Turner: 'In his element,' Adrian Peterson can be 'good' pass blocker

Turner: 'In his element,' Adrian Peterson can be 'good' pass blocker

by Andrew Krammer
Email | Twitter
SportsWire Daily

Get the 1500 ESPN SportsWire delivered to your inbox daily, and keep up with all the news in Twin Cities Sports


MANKATO, Minn. - Adrian Peterson has played a full 16-game regular season schedule once since 2009.

As first-year offensive coordinator Norv Turner aims for a higher volume of plays on any given Sunday, Peterson's durability and workload are a primary focus in training camp. 

However, a more focused (and potentially limiting) role doesn't mean Turner agrees with the theory that Peterson struggles blocking for quarterbacks.

"When you keep him in his element," Turner said. "We don't want him blocking defensive ends, we don't want him blocking 280-pound outside linebackers. When he's blocking the people he should be blocking, he's very good in pass protection."

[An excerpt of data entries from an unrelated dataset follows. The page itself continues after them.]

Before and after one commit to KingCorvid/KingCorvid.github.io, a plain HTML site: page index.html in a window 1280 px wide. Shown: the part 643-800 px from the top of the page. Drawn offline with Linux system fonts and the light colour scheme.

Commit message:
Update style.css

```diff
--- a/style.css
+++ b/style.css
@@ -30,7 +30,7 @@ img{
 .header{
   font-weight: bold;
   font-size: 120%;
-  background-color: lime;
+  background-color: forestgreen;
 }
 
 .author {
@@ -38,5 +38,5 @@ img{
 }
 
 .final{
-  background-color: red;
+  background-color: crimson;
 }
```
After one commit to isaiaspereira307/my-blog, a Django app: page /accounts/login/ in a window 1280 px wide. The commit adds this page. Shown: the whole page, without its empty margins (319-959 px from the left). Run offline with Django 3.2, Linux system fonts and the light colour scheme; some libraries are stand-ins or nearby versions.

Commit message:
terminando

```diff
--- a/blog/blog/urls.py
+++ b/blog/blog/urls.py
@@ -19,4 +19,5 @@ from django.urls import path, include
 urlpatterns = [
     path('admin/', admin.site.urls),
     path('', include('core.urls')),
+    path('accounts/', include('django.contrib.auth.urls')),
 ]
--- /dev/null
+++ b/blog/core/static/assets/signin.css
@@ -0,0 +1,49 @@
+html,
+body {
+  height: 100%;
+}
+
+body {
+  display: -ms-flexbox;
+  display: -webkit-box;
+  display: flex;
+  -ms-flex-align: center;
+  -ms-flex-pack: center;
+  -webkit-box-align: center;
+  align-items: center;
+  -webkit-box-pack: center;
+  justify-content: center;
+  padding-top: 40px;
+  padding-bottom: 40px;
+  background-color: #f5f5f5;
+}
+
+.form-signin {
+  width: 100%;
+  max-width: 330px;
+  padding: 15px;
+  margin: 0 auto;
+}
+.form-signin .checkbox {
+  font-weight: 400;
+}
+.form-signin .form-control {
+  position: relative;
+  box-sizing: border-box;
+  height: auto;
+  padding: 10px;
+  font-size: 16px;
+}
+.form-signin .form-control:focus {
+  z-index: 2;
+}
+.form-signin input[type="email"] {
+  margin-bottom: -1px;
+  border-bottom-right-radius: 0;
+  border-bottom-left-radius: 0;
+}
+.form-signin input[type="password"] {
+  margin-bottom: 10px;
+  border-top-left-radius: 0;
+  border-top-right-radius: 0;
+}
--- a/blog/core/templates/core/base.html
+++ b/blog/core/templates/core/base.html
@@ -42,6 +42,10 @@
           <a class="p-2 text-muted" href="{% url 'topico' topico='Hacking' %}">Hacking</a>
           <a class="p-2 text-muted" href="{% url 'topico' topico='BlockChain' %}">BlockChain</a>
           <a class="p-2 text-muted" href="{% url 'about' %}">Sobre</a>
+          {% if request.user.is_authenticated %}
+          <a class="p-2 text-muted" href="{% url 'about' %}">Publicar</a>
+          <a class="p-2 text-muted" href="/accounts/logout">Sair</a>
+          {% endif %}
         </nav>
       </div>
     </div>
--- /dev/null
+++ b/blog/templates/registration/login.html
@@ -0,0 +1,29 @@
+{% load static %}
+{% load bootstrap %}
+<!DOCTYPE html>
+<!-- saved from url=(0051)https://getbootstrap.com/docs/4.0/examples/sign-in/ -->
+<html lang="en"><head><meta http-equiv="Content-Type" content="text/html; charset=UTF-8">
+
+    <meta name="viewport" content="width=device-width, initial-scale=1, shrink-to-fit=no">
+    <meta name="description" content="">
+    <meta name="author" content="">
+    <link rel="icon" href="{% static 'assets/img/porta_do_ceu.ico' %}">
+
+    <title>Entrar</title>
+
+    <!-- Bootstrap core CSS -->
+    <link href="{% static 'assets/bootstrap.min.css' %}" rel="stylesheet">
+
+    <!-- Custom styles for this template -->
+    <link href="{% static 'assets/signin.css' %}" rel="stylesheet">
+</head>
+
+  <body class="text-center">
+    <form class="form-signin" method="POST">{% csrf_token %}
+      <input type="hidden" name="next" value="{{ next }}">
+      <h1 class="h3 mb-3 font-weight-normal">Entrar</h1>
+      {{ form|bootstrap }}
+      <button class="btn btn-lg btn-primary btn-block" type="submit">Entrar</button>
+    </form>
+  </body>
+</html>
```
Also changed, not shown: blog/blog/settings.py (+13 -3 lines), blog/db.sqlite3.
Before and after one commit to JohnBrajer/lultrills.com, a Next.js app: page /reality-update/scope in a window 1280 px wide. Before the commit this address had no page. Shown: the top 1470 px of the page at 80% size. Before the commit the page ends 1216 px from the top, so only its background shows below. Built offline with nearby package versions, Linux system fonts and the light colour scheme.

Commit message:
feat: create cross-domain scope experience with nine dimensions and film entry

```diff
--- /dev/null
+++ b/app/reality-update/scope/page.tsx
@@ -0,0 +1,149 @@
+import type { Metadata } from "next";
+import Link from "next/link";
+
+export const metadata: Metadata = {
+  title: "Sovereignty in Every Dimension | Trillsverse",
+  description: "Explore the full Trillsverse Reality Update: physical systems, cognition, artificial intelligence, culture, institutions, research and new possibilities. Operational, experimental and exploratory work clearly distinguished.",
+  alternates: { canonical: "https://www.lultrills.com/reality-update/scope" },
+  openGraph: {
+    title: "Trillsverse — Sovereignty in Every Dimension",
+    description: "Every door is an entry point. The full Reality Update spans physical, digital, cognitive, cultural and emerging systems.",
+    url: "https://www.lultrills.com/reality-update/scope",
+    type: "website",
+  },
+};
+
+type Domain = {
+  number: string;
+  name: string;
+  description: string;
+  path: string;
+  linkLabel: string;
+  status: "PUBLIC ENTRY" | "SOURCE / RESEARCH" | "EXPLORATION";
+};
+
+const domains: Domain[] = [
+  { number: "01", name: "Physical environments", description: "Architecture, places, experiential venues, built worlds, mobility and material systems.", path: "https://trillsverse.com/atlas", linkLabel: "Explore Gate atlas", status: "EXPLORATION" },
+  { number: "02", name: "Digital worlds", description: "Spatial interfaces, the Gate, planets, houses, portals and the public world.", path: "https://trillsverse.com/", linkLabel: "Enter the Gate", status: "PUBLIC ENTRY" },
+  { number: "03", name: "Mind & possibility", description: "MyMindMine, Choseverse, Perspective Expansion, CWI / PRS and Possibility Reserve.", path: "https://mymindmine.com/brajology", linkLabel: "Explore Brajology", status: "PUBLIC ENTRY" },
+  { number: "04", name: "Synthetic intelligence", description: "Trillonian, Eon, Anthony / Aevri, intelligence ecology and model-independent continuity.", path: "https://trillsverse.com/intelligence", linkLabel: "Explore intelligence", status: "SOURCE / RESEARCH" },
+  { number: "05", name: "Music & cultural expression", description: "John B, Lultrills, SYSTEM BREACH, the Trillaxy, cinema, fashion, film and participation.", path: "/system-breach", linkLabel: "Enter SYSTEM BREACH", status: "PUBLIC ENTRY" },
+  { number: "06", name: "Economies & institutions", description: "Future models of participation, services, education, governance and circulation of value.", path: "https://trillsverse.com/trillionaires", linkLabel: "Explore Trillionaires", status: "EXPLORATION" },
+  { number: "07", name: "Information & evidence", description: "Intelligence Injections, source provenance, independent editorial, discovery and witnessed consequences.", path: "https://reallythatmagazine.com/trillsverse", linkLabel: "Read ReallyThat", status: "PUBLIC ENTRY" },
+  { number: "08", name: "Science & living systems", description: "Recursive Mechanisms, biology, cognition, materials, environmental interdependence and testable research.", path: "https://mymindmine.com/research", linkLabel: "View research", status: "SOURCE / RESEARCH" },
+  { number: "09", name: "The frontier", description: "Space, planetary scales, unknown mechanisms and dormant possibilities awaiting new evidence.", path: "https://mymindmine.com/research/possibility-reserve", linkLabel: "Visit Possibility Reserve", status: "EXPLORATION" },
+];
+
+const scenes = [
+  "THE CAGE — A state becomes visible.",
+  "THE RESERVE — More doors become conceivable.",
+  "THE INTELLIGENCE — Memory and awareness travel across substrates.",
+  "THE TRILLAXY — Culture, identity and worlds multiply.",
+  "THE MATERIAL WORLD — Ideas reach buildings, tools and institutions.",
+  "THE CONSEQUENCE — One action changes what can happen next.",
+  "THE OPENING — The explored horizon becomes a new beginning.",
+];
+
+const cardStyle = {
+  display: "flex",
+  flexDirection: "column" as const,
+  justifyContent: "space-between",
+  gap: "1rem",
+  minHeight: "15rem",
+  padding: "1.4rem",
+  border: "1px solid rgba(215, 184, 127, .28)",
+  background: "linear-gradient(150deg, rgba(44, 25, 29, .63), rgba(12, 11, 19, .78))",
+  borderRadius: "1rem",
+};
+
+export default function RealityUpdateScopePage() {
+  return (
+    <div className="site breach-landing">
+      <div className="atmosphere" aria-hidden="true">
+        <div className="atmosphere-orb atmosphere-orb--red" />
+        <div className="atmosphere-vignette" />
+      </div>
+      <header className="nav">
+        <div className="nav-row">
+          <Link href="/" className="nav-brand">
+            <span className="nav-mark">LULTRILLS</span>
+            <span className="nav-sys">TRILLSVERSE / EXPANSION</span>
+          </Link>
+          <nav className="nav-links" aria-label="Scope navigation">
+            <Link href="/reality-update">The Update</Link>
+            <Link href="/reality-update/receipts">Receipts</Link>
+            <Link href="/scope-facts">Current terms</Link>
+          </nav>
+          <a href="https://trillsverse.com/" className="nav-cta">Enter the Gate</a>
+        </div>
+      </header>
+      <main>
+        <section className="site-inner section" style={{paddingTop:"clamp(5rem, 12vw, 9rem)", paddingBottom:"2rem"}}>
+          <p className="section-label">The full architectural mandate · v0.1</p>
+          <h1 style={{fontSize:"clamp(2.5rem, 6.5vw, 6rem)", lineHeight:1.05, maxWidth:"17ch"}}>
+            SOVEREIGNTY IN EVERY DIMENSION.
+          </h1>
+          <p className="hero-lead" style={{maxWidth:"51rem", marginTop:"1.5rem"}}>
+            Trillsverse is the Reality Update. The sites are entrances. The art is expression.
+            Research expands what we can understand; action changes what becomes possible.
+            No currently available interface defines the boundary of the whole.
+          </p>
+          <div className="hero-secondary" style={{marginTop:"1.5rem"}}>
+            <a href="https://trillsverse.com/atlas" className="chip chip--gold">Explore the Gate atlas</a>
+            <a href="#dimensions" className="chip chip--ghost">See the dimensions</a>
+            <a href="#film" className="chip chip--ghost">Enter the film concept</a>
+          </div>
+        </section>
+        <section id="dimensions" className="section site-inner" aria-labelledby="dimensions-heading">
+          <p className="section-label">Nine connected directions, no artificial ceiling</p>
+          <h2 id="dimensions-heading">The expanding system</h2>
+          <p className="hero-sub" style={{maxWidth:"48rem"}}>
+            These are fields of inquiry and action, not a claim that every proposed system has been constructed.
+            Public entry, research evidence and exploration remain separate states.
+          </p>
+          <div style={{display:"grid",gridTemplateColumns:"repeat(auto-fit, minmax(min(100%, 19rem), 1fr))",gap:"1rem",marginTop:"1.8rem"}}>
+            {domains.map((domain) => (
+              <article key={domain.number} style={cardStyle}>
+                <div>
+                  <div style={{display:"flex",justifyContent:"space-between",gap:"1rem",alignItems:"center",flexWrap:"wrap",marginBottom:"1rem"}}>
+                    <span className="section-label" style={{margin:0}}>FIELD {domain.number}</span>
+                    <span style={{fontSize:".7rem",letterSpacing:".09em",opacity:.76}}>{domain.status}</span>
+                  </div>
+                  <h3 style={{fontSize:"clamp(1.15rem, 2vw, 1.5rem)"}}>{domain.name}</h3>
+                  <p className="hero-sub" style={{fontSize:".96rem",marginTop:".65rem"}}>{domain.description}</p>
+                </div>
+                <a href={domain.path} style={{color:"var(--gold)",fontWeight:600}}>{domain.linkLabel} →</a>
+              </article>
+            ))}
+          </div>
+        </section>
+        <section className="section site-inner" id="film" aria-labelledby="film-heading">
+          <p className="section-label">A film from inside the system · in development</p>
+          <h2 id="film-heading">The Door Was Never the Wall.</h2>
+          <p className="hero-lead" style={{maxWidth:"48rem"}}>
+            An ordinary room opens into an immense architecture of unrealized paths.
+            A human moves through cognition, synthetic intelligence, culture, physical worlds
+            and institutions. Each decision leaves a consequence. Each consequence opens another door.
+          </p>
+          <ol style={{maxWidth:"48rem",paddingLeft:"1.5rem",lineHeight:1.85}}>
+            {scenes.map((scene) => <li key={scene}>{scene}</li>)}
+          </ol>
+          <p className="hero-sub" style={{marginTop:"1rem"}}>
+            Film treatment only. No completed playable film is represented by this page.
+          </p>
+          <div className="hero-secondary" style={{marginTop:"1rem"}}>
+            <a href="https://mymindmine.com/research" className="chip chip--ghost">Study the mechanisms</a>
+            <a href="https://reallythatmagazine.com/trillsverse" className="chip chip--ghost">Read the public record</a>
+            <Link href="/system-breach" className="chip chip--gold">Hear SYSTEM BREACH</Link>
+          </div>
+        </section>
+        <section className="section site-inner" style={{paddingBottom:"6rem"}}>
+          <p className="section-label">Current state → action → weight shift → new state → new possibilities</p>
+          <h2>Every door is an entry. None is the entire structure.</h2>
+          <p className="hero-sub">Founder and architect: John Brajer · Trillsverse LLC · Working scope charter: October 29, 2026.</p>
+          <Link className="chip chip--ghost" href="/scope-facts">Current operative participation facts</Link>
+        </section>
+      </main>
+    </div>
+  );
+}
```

Peterson has been blocking for his quarterback more and more as his career progresses. According to ProFootballFocus.com, Peterson stayed in the backfield to block a career-high 113 times - compared to then-backup Toby Gerhart's 44 pass protection snaps in 2013.

Peterson played nearly every snap under former offensive coordinator Bill Musgrave, so pass blocking came with the territory. But under Turner, the Vikings plan to use a backup running back, such as Matt Asiata, to fill that role so Peterson can be used primarily as a weapon on the ground and through the air.

"We want to be a team that runs a lot of plays," Turner said. "And the way you do that, to me, is you get first downs on first and second down. If [Peterson] is getting a bunch of carries and playing a lot on first and second down, we have the ability to use Matt or potentially Jerick [McKinnon] on third down."

Turner added: "We're certainly getting Adrian ready to play third downs in packages, and obviously that includes two minute."

Peterson's presence on the field is essential for drawing opposing defenses closer to the line of scrimmage. But instead of using Peterson as a decoy to make the passing game more effective, Turner wants his star back directly involved as a receiver.

"There are enough things he does well as a receiver," Turner said. "I feel like he's going to make big plays in the passing game. That's the two things the backs do, get in positions to make big plays and give the quarterback an outlet when he's getting pressure. I believe Adrian will certainly be able to do that."

Andrew Krammer covers the Minnesota Vikings for 1500ESPN.com. He previously covered the Gophers men's basketball team for the Minnesota Daily.
Email Andrew | @andrew_krammer